Records from a collection:

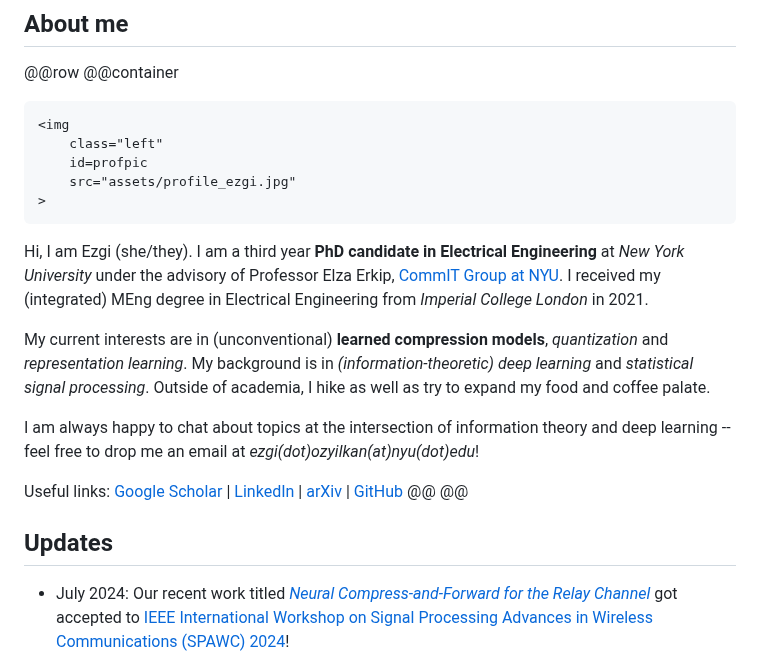
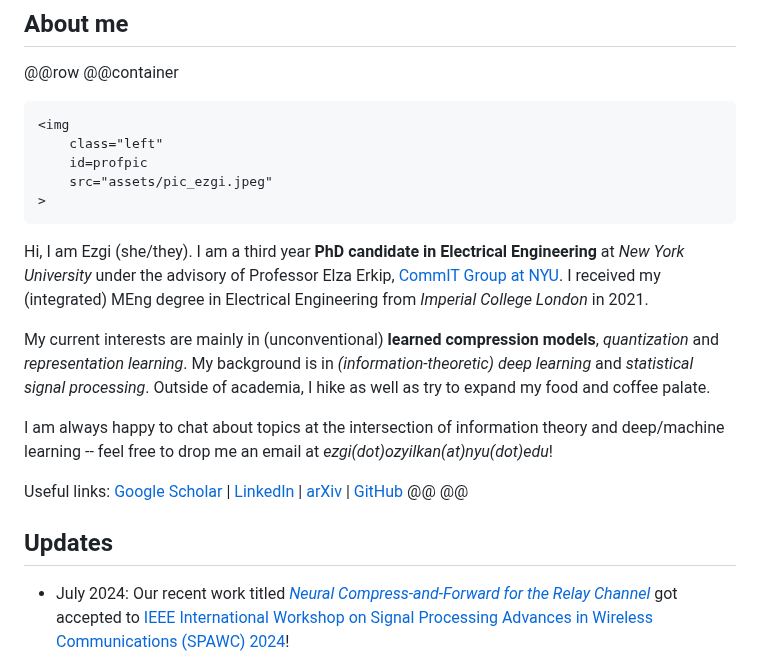
Before and after one commit to ezgimez/ezgimez.github.io, a Markdown page: index.md, the part around the change. Drawn GitHub-style.

Commit message:
change pic

```diff
--- a/index.md
+++ b/index.md
@@ -9,7 +9,7 @@
 <img
     class="left"
     id=profpic
-    src="assets/profile_ezgi.jpg"
+    src="assets/pic_ezgi.jpeg"
 >
 ~~~
 
@@ -18,15 +18,17 @@ Electrical Engineering** at *New York University* under the advisory of
 Professor Elza Erkip, [CommIT Group at NYU](https://wp.nyu.edu/elza_erkip/). I
 received my (integrated) MEng degree in Electrical Engineering from *Imperial College London* in 2021.
 
-My current interests are in (unconventional) **learned compression models**, *quantization* and *representation learning*. My background is in *(information-theoretic) deep learning* and *statistical signal processing*. Outside of academia, I hike as well as try to expand my food and coffee palate.
+My current interests are mainly in (unconventional) **learned compression models**, *quantization* and *representation learning*. My background is in *(information-theoretic) deep learning* and *statistical signal processing*. Outside of academia, I hike as well as try to expand my food and coffee palate.
 
-I am always happy to chat about topics at the intersection of information theory and deep learning -- feel free to drop me an email at *ezgi(dot)ozyilkan(at)nyu(dot)edu*!
+I am always happy to chat about topics at the intersection of information theory and deep/machine learning -- feel free to drop me an email at *ezgi(dot)ozyilkan(at)nyu(dot)edu*!
 
 Useful links: [Google Scholar](https://scholar.google.com/citations?hl=en&user=MVZFqdQAAAAJ) | [LinkedIn](https://www.linkedin.com/in/ezgi-%C3%B6zy%C4%B1lkan-21b2ab191/) | [arXiv](https://arxiv.org/a/ozyilkan_e_1.html) | [GitHub](https://github.com/ezgimez)
 @@
 @@
 
 ## Updates
+
+
 
 * July 2024: Our recent work titled [*Neural Compress-and-Forward for the Relay Channel*](https://arxiv.org/abs/2404.14594) got accepted to [IEEE International Workshop on Signal Processing Advances in Wireless Communications (SPAWC) 2024](https://spawc2024.org/)!
 
```
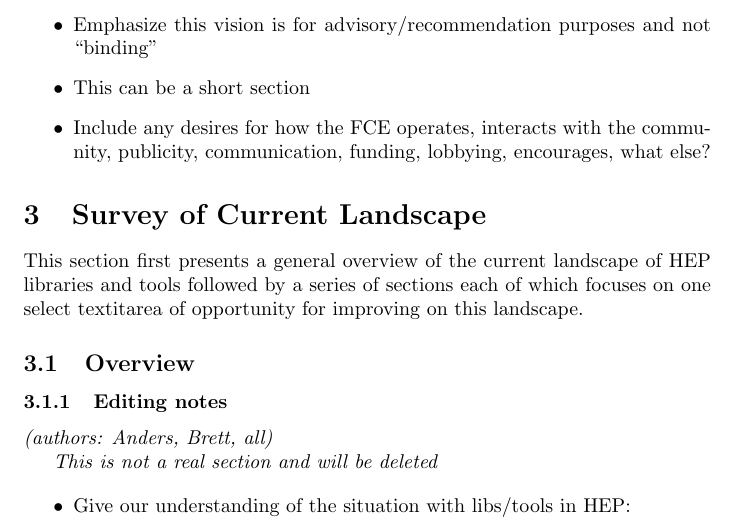
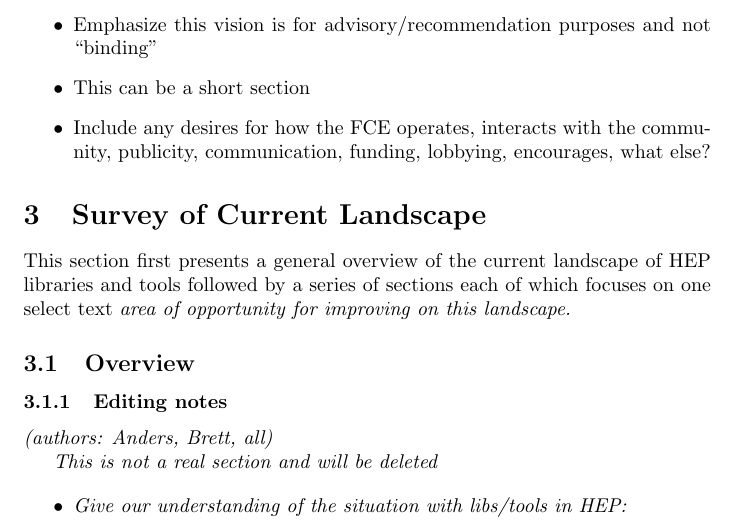
Before and after one commit to hep-tools/working-group-report, a LaTeX document (hep-fce-tools-wg-report.tex, which reads survey.tex): part of page 2 of 11, cut so that both start at the same text. Compiled offline with pdfLaTeX.

Commit message:
Added missing '\'.

```diff
--- a/survey.tex
+++ b/survey.tex
@@ -1,6 +1,6 @@
 \section{Survey of Current Landscape}
 
-This section first presents a general overview of the current landscape of HEP libraries and tools followed by a series of sections each of which focuses on one select textit{area of opportunity} for improving on this landscape.
+This section first presents a general overview of the current landscape of HEP libraries and tools followed by a series of sections each of which focuses on one select text \it{area of opportunity} for improving on this landscape.
 
 
 
```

Exercise prompt: From the records above, copy every line that holds the word "index".

Response to this task:
Before and after one commit to ezgimez/ezgimez.github.io, a Markdown page: index.md, the part around the change. Drawn GitHub-style.
--- a/index.md
+++ b/index.md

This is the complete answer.